Food costs have risen by almost 15% compared to last year, with inflation standing at 7.3%, according to Germany’s Federal Statistical Office.
For many, this means money is tight, which is why they are relying on food banks to get by. Since Russia launched its full-scale invasion of Ukraine in February 2022, 20% of German food banks have seen the number of people dependent on discounted groceries double, reports Tafel’s federal association.
“Before the war, no more than 340 people would come to our distribution days on Tuesdays, but now, there are often well over 500,” Carol Seele, a volunteer manager at the Köpenick food bank, told DW. “Last Friday, we had 564 customers,” added fellow volunteer Rita Hirsch, who keeps precise records for the church-run distribution centre.
‘More and more customers because of the war’
“We have seen more and more customers because of the war,” said Seele. “Fortunately, we have not yet had to limit admission.”
Anyone with the necessary paperwork proving they are in need can receive food aid. However, other food banks have already begun reducing the amount of food they hand out per person, and some have also even stopped accepting new people.
Tetyana Kudyna fled the war in Ukrainian with her young son; her husband and older son have remained in the Ukrainian capital, Kyiv. Kudyna visits the food bank every Tuesday with her boy. “It helps me save plenty of money,” she told DW. It’s also an opportunity to meet and chat with other Germans and Ukrainians, which she said is a “welcome distraction.”
Volunteers in Berlin founded Germany’s first Tafel food bank in 1993. The organization says it supports some 2 million people, with regional branches receiving food and financial donations. They also see support from major supermarket chains such as Rewe, Lidl and Aldi, who donate surplus food and items with small blemishes that would otherwise end up in the trash.
Lifeline for poor people
German food banks are there to help people living in poverty, namely those who have less than 60% of the median net income at their disposal. In Germany, going by this definition, around 13 million people are considered to live below the poverty line.
But food donations have been declining for some time, the Tafel federal association told DW. There are several reasons for this, according to Andreas Steppuhn, the newly elected Tafel chairman. “One factor is that supermarkets now tend to operate more economically so that they don’t have so much food left over at the end of the day,” he said. “We welcome this in principle because we always think it’s good when food waste is minimized. However, food banks currently need more food donations to support the growing numbers of customers.”

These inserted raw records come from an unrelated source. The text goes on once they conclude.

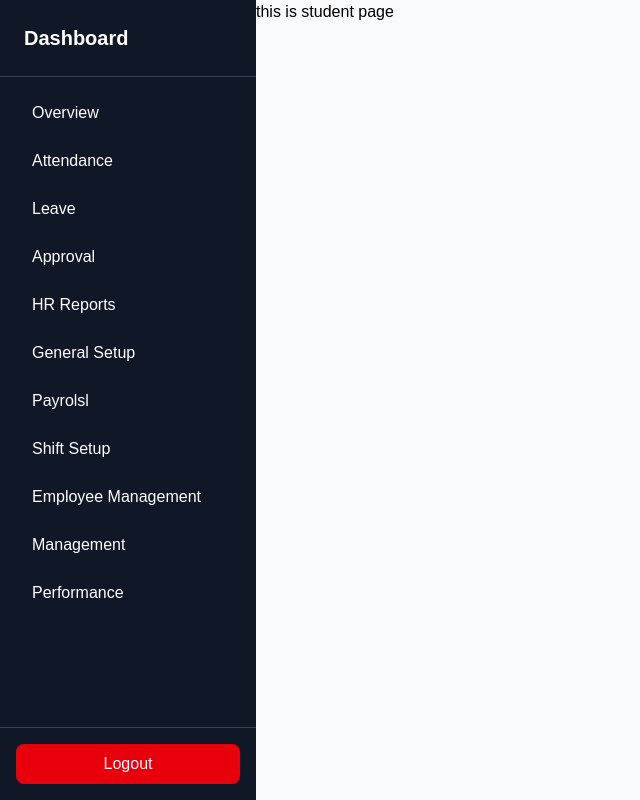
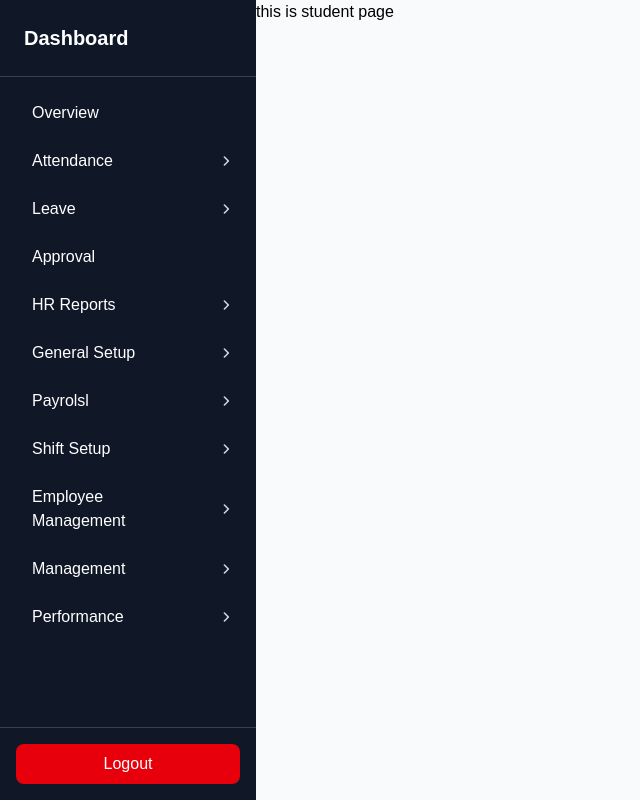
Before and after one commit to charanrajb28/HRM-platform, a Next.js app: page /dashboard/students in a window 1280 px wide. Shown: the whole page, without its empty margins (0-640 px from the left). Built offline with nearby package versions, Linux system fonts and the light colour scheme.

Commit message:
sidemenu updated

```diff
--- a/app/dashboard/layout.tsx
+++ b/app/dashboard/layout.tsx
@@ -1,20 +1,47 @@
 "use client";
 
 import Link from "next/link";
-import { ReactNode } from "react";
+import { ReactNode, useState } from "react";
 
 const sidebarMenus = [
     {id:1, label:"Overview", href:"/dashboard"},
-    {id:2, label:"Attendance", href:"/dashboard/attendance"},
-    {id:3, label:"Leave", href:"/dashboard/leave"},
+    {id:2, label:"Attendance", href:"/dashboard/attendance", subItems:[
+      { id: "2-1", label: "Daily", href: "/dashboard/attendance/daily" },
+      { id: "2-2", label: "Monthly", href: "/dashboard/attendance/monthly" },
+    ]},
+    {id:3, label:"Leave", href:"/dashboard/leave", subItems:[
+      { id: "3-1", label: "Requests", href: "/dashboard/leave/requests" },
+      { id: "3-2", label: "Balances", href: "/dashboard/leave/balances" },
+    ]},
     {id:4, label:"Approval", href:"/dashboard/approval"},
-    {id:5, label:"HR Reports", href:"/dashboard/hr_reports"},
-    {id:6, label:"General Setup", href:"/dashboard/general_setup"},
-    {id:7, label:"Payrolsl", href:"/dashboard/payrosll"},
-    {id:8, label:"Shift Setup", href:"/dashboard/Shift Setup"},
-    {id:9, label:"Employee Management", href:"/dashboard/employee_management"},
-    {id:10, label:"Management", href:"/dashboard/management"},
-    {id:11, label:"Performance", href:"/dashboard/performance"},
+    {id:5, label:"HR Reports", href:"/dashboard/hr_reports", subItems:[
+      { id: "5-1", label: "Headcount", href: "/dashboard/hr_reports/headcount" },
+      { id: "5-2", label: "Turnover", href: "/dashboard/hr_reports/turnover" },
+    ]},
+    {id:6, label:"General Setup", href:"/dashboard/general_setup", subItems:[
+      { id: "6-1", label: "Departments", href: "/dashboard/general_setup/departments" },
+      { id: "6-2", label: "Locations", href: "/dashboard/general_setup/locations" },
+    ]},
+    {id:7, label:"Payrolsl", href:"/dashboard/payrosll", subItems:[
+      { id: "7-1", label: "Runs", href: "/dashboard/payrosll/runs" },
+      { id: "7-2", label: "Deductions", href: "/dashboard/payrosll/deductions" },
+    ]},
+    {id:8, label:"Shift Setup", href:"/dashboard/Shift Setup", subItems:[
+      { id: "8-1", label: "Shifts", href: "/dashboard/shift-setup/shifts" },
+      { id: "8-2", label: "Policies", href: "/dashboard/shift-setup/policies" },
+    ]},
+    {id:9, label:"Employee Management", href:"/dashboard/employee_management", subItems:[
+      { id: "9-1", label: "Employees", href: "/dashboard/employee_management/" },
+      { id: "9-2", label: "Contracts", href: "/dashboard/employee_management/contracts" },
+    ]},
+    {id:10, label:"Management", href:"/dashboard/management", subItems:[
+      { id: "10-1", label: "Teams", href: "/dashboard/management/teams" },
+      { id: "10-2", label: "Roles", href: "/dashboard/management/roles" },
+    ]},
+    {id:11, label:"Performance", href:"/dashboard/performance", subItems:[
+      { id: "11-1", label: "Goals", href: "/dashboard/performance/goals" },
+      { id: "11-2", label: "Reviews", href: "/dashboard/performance/reviews" },
+    ]},
 ]
 
 export default function DashboardLayout({
@@ -22,6 +49,13 @@ export default function DashboardLayout({
 }: {
   children: ReactNode;
 }) {
+  const [expandedMenuId, setExpandedMenuId] = useState<number | null>(null);
+
+  const toggleMenu = (menuId: number, hasSubItems: boolean) => {
+    if (!hasSubItems) return;
+    setExpandedMenuId((current) => (current === menuId ? null : menuId));
+  };
+
   return (
     <div className="flex h-screen">
       {/* Sidebar */}
@@ -32,16 +66,74 @@ export default function DashboardLayout({
 
         <nav className="flex-1 p-4">
           <ul className="space-y-2">
-            {sidebarMenus.map((menu) => (
+            {sidebarMenus.map((menu) => {
+              const hasSubItems = Boolean(menu.subItems?.length);
+              const isExpanded = expandedMenuId === menu.id;
+
+              return (
                 <li key={menu.id}>
+                  <div className="flex items-center gap-2">
+                    {hasSubItems ? (
+                      <button
+                        type="button"
+                        onClick={() => toggleMenu(menu.id, hasSubItems)}
+                        className="flex-1 px-4 py-2 rounded-lg text-left hover:bg-gray-700 transition-colors"
+                        aria-expanded={isExpanded}
+                        aria-controls={`submenu-${menu.id}`}
+                      >
+                        {menu.label}
+                      </button>
+                    ) : (
                       <Link
                         href={menu.href}
-                  className="block px-4 py-2 rounded-lg hover:bg-gray-700 transition-colors"
+                        className="flex-1 px-4 py-2 rounded-lg hover:bg-gray-700 transition-colors"
                       >
                         {menu.label}
                       </Link>
+                    )}
+                    {hasSubItems && (
+                      <button
+                        type="button"
+                        onClick={() => toggleMenu(menu.id, hasSubItems)}
+                        className="flex h-7 w-7 items-center justify-center rounded-md text-gray-300 hover:bg-gray-700 hover:text-white transition-colors"
+                        aria-expanded={isExpanded}
+                        aria-controls={`submenu-${menu.id}`}
+                      >
+                        <svg
+                          viewBox="0 0 20 20"
+                          className={`h-4 w-4 transition-transform ${
+                            isExpanded ? "rotate-90" : "rotate-0"
+                          }`}
+                          fill="currentColor"
+                          aria-hidden="true"
+                        >
+                          <path
+                            fillRule="evenodd"
+                            d="M7.293 4.293a1 1 0 011.414 0l5 5a1 1 0 010 1.414l-5 5a1 1 0 01-1.414-1.414L11.586 10 7.293 5.707a1 1 0 010-1.414z"
+                            clipRule="evenodd"
+                          />
+                        </svg>
+                      </button>
+                    )}
+                  </div>
+
+                  {hasSubItems && isExpanded && (
+                    <ul id={`submenu-${menu.id}`} className="mt-1 space-y-1 pl-4">
+                      {menu.subItems?.map((subItem) => (
+                        <li key={subItem.id}>
+                          <Link
+                            href={subItem.href}
+                            className="block px-3 py-1.5 rounded-md text-sm text-gray-300 hover:bg-gray-800 hover:text-white transition-colors"
+                          >
+                            {subItem.label}
+                          </Link>
                         </li>
                       ))}
+                    </ul>
+                  )}
+                </li>
+              );
+            })}
           </ul>
         </nav>
 
```
Lines whose indentation alone changed are shown as unchanged.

Steppuhn said Tafel food banks, which operate independently, are in crisis. He said they cannot make up for the state’s failings and that the “political establishment must fulfill its duties.” He wants to retain the organization’s autonomy, but has nevertheless called for “basic [state] funding, so that the Tafel can guarantee its work and support.” So far, however, it remains unclear whether the German state will back this idea.
Lauer, the first-time visitor to the food bank, told DW she was surprised and impressed to see “that people do this work on a voluntary basis.” Indeed, the Tafel relies on the goodwill of some 60,000 volunteers.
She said she will definitely return to the food bank to help her get through these difficult times.
This article was originally published in German.